(Front-end code change data)
= Beginning of Section =
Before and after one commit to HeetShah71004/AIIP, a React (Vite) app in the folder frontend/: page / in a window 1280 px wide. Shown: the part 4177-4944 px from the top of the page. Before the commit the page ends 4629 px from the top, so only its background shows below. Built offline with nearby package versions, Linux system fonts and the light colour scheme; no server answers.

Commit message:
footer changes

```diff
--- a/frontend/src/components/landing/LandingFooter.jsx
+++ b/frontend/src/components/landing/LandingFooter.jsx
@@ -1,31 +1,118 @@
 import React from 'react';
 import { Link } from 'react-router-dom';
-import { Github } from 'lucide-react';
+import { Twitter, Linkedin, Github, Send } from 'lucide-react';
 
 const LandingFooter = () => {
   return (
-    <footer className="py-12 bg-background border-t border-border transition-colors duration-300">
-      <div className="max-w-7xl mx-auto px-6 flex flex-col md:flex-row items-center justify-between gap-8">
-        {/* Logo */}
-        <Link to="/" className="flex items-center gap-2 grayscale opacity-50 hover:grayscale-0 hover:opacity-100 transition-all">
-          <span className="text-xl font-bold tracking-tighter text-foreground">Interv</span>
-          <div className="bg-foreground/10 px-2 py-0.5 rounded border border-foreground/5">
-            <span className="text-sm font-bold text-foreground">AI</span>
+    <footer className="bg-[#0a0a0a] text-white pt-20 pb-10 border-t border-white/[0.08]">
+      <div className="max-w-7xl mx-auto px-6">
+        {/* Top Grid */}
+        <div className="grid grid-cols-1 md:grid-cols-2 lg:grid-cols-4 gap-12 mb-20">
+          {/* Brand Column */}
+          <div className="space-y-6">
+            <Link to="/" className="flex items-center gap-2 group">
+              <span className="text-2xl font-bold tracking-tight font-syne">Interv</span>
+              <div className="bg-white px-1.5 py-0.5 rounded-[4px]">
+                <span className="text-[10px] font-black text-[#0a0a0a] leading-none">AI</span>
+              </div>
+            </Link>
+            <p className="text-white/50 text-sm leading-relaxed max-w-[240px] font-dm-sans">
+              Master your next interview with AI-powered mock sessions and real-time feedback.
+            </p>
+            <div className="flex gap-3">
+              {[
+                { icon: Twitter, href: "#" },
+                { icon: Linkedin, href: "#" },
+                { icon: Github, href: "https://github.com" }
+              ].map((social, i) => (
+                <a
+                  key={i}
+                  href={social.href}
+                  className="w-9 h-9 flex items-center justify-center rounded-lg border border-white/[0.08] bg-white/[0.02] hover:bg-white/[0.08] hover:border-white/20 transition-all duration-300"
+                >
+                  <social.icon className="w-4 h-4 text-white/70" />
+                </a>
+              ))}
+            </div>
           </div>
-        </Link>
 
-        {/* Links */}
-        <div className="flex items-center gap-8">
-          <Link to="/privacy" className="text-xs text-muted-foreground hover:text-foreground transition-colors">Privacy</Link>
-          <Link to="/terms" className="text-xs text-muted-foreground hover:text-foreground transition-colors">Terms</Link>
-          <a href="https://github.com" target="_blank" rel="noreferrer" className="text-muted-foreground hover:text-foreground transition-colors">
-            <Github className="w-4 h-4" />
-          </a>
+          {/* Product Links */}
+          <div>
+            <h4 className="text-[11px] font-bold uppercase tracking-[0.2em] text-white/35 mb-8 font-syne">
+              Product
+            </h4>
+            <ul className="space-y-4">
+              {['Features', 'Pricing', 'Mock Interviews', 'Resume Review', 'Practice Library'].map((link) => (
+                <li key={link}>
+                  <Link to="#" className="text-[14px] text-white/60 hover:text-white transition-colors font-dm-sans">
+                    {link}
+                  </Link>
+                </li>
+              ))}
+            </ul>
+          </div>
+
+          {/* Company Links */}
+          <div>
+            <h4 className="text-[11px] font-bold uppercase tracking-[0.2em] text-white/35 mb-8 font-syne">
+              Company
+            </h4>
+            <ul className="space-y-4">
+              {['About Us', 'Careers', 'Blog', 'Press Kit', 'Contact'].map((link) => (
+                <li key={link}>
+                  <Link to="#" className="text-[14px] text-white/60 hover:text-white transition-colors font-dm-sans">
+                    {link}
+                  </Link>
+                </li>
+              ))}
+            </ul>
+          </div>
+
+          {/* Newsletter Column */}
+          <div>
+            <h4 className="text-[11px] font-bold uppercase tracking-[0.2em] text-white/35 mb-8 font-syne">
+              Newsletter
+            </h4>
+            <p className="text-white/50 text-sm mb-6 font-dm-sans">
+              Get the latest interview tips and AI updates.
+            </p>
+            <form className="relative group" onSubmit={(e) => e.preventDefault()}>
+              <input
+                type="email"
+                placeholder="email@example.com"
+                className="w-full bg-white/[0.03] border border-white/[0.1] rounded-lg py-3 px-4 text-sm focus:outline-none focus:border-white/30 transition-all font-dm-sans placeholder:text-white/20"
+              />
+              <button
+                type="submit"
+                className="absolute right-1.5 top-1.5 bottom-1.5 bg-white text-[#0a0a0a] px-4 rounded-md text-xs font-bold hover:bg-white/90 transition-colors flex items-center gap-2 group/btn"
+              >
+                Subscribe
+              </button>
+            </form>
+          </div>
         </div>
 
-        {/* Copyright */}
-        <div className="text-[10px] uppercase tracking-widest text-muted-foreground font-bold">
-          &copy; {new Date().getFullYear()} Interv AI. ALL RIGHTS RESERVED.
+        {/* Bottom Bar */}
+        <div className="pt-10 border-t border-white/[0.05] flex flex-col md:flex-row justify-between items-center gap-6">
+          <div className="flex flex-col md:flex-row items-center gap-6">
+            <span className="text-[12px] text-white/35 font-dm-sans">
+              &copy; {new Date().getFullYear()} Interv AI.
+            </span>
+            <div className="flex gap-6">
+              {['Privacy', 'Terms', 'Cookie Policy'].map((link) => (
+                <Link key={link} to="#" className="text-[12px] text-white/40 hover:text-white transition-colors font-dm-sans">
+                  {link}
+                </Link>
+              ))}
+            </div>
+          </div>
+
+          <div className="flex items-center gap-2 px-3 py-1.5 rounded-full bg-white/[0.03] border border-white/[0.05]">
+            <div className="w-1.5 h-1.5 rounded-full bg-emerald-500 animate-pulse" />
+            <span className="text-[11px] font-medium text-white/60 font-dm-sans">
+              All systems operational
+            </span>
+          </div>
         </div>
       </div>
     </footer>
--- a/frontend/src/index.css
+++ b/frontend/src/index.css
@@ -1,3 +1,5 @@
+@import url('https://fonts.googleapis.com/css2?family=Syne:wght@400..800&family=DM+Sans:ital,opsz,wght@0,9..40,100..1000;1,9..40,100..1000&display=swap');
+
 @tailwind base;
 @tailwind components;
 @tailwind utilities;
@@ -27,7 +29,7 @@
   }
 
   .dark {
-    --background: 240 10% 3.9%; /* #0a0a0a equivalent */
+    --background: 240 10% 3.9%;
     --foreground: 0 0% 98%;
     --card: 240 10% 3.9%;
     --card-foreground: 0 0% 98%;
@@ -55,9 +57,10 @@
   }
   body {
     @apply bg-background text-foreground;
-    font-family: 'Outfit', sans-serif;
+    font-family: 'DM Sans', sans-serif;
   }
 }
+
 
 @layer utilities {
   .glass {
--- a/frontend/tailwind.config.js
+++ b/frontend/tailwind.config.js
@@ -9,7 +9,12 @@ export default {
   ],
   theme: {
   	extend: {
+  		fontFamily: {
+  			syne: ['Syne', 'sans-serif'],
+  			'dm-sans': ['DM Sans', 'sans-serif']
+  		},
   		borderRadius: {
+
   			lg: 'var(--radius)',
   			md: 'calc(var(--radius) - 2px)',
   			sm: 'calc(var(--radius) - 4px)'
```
= End of Section =
=== Exercise requirements ===
Every line above that holds the word "tailwind" needs to be copied.

=== Written solution ===
 @tailwind base;
 @tailwind components;
 @tailwind utilities;
--- a/frontend/tailwind.config.js
+++ b/frontend/tailwind.config.js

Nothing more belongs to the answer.